**Problem to solve:**
What is the number of lines in the following data that contain "Reliable"? Answer with the number alone.

[Excerpts from a dataset]
○ ○ ○ ○ ○ ○ ○

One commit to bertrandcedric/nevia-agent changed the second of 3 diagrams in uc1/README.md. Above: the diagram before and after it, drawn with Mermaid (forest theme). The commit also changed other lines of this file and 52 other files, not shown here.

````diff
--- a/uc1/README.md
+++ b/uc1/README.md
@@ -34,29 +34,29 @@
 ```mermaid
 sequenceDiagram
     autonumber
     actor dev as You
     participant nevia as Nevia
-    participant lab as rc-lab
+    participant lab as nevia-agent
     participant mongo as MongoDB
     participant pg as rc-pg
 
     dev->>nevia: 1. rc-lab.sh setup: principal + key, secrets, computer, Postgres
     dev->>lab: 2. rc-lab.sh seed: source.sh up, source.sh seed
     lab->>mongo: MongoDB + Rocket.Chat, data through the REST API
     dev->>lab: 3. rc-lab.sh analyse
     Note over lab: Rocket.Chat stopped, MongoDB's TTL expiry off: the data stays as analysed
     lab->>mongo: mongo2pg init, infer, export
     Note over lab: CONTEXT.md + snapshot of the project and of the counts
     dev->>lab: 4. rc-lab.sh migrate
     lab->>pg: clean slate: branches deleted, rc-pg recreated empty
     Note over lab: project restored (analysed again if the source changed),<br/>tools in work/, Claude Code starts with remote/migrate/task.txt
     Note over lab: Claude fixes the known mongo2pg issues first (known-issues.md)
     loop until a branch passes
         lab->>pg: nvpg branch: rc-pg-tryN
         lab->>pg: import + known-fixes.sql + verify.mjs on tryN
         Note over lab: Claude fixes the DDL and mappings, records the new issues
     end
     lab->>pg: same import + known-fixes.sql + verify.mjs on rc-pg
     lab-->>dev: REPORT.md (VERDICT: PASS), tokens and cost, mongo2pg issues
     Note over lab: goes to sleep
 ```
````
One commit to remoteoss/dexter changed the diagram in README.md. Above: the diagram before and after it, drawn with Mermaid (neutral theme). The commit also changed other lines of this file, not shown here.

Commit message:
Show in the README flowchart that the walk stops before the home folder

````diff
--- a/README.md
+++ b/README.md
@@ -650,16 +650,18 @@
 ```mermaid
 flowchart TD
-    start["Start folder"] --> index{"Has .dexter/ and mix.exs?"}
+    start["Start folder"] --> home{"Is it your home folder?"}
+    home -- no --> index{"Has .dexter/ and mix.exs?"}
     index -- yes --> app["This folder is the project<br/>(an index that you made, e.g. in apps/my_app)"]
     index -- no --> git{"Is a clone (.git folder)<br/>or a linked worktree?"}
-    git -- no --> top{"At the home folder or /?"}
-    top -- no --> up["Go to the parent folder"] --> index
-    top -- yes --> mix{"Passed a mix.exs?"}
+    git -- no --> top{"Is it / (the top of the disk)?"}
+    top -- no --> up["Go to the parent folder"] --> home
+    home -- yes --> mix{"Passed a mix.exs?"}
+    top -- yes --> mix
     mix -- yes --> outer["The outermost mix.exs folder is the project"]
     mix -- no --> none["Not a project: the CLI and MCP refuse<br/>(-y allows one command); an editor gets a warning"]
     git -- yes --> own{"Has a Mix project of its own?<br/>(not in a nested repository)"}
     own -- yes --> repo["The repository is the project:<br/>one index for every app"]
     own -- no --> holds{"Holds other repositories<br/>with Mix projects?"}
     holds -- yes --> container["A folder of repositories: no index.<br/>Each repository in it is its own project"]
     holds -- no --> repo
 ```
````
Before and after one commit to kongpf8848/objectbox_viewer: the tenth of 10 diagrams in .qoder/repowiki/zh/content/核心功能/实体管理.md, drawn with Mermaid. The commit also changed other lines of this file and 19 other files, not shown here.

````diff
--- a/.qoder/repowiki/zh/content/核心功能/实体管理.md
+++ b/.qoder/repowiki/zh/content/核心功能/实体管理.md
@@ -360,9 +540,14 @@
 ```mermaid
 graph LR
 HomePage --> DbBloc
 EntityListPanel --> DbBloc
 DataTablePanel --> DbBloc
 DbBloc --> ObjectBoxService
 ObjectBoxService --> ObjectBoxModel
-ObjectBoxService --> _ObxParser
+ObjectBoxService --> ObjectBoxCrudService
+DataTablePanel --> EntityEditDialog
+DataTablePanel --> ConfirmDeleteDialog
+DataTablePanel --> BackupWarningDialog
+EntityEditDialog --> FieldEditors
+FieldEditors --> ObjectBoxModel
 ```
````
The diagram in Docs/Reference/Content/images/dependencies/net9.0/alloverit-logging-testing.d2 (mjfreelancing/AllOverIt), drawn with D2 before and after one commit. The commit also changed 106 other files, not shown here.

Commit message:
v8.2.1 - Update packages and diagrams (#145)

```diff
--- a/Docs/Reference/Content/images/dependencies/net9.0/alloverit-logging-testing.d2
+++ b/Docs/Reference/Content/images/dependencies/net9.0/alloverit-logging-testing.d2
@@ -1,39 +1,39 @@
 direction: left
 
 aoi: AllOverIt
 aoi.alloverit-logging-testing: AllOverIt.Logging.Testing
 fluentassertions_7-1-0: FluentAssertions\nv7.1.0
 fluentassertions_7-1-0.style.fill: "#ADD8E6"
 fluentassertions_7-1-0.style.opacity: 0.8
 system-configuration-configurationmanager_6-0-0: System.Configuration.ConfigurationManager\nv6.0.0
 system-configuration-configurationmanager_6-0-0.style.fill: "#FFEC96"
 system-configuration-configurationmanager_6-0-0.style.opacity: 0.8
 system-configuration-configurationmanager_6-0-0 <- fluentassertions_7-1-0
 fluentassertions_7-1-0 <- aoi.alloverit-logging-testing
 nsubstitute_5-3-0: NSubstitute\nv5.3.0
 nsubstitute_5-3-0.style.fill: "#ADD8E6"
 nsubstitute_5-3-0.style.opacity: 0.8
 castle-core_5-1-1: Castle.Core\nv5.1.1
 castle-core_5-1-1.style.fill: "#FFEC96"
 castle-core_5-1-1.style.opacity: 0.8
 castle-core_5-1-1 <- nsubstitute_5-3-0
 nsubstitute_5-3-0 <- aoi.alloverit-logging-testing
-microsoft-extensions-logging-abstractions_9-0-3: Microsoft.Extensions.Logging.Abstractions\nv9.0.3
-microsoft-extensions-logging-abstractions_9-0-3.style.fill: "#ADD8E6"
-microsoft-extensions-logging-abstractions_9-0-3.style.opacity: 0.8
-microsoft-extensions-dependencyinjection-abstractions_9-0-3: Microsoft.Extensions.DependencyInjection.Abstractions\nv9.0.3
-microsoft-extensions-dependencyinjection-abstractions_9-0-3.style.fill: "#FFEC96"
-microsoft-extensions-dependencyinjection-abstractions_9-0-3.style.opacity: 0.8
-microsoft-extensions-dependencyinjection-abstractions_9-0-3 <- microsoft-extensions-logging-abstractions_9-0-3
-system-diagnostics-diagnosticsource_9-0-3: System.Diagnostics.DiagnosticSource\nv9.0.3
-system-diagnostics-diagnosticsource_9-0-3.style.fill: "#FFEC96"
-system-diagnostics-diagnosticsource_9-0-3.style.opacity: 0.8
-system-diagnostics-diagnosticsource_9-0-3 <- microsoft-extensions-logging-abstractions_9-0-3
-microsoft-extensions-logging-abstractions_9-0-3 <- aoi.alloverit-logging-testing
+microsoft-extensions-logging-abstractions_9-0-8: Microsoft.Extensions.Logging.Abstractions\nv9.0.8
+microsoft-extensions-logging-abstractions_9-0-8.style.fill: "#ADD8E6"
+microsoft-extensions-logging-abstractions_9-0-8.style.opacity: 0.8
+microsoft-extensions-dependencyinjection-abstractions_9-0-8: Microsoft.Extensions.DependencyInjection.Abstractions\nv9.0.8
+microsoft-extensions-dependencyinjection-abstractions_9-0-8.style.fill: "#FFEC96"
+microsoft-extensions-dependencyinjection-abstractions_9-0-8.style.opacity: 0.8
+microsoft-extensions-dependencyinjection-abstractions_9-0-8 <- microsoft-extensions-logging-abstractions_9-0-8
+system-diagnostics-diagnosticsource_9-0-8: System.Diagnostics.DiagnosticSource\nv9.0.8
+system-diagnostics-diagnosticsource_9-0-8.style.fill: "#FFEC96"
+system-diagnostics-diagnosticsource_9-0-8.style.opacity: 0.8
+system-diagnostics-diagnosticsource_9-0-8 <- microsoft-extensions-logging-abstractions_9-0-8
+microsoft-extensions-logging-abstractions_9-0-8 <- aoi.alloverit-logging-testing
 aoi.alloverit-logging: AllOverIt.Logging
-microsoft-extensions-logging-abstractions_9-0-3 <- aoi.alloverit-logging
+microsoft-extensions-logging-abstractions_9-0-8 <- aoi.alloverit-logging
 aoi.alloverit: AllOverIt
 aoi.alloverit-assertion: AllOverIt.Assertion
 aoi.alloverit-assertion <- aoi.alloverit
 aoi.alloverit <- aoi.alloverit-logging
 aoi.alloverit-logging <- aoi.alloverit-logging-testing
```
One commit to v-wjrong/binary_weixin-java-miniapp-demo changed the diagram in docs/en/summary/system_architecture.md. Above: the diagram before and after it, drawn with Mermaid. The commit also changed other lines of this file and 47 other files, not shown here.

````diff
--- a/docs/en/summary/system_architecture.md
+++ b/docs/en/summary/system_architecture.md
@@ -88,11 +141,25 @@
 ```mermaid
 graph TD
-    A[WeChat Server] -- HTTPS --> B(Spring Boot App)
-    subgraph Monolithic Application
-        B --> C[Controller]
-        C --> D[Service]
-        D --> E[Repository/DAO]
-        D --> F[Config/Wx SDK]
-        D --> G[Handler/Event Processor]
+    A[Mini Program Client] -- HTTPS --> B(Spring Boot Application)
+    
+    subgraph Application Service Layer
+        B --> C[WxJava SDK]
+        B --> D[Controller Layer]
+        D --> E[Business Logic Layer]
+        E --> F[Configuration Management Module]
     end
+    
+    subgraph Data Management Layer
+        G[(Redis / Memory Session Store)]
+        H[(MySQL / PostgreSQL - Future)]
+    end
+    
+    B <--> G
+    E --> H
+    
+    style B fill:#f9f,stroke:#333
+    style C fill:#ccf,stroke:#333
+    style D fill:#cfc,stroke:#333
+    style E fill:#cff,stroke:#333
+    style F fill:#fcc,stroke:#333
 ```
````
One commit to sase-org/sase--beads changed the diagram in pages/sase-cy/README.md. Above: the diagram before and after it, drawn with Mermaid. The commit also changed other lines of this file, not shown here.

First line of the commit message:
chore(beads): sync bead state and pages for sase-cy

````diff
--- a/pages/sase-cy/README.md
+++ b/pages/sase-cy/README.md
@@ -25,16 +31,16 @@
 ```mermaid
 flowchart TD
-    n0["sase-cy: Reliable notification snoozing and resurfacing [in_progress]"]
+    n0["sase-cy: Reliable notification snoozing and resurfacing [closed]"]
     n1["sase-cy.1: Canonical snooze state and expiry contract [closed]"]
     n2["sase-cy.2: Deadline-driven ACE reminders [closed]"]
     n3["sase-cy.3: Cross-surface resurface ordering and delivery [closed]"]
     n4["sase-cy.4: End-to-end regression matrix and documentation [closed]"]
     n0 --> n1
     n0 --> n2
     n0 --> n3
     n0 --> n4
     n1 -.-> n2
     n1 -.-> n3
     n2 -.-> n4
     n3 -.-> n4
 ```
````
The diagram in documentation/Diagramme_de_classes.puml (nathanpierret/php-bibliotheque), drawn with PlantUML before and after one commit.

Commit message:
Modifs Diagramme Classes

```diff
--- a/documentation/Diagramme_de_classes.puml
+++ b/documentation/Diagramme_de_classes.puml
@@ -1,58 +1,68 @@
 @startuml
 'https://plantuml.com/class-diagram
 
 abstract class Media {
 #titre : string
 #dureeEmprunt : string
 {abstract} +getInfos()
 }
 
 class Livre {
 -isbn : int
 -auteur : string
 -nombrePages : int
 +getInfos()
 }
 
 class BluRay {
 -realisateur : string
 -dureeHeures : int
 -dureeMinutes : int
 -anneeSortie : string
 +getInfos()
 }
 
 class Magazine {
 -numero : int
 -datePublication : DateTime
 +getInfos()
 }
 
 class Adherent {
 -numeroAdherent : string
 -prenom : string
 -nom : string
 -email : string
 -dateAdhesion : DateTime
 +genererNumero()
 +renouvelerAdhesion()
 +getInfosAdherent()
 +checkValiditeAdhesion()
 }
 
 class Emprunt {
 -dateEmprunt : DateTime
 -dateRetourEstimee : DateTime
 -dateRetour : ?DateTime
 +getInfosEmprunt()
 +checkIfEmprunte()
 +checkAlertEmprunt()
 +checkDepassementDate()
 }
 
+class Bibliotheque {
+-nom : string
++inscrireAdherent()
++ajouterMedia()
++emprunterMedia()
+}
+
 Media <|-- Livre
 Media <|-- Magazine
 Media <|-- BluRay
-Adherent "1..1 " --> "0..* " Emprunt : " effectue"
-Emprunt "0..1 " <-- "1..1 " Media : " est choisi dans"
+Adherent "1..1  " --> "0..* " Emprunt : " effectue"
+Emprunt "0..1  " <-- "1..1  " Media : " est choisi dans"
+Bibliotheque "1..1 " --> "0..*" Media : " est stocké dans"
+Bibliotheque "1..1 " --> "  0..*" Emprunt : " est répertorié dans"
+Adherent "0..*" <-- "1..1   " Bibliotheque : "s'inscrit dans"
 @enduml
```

○ ○ ○ ○ ○ ○ ○

**Solution:**
2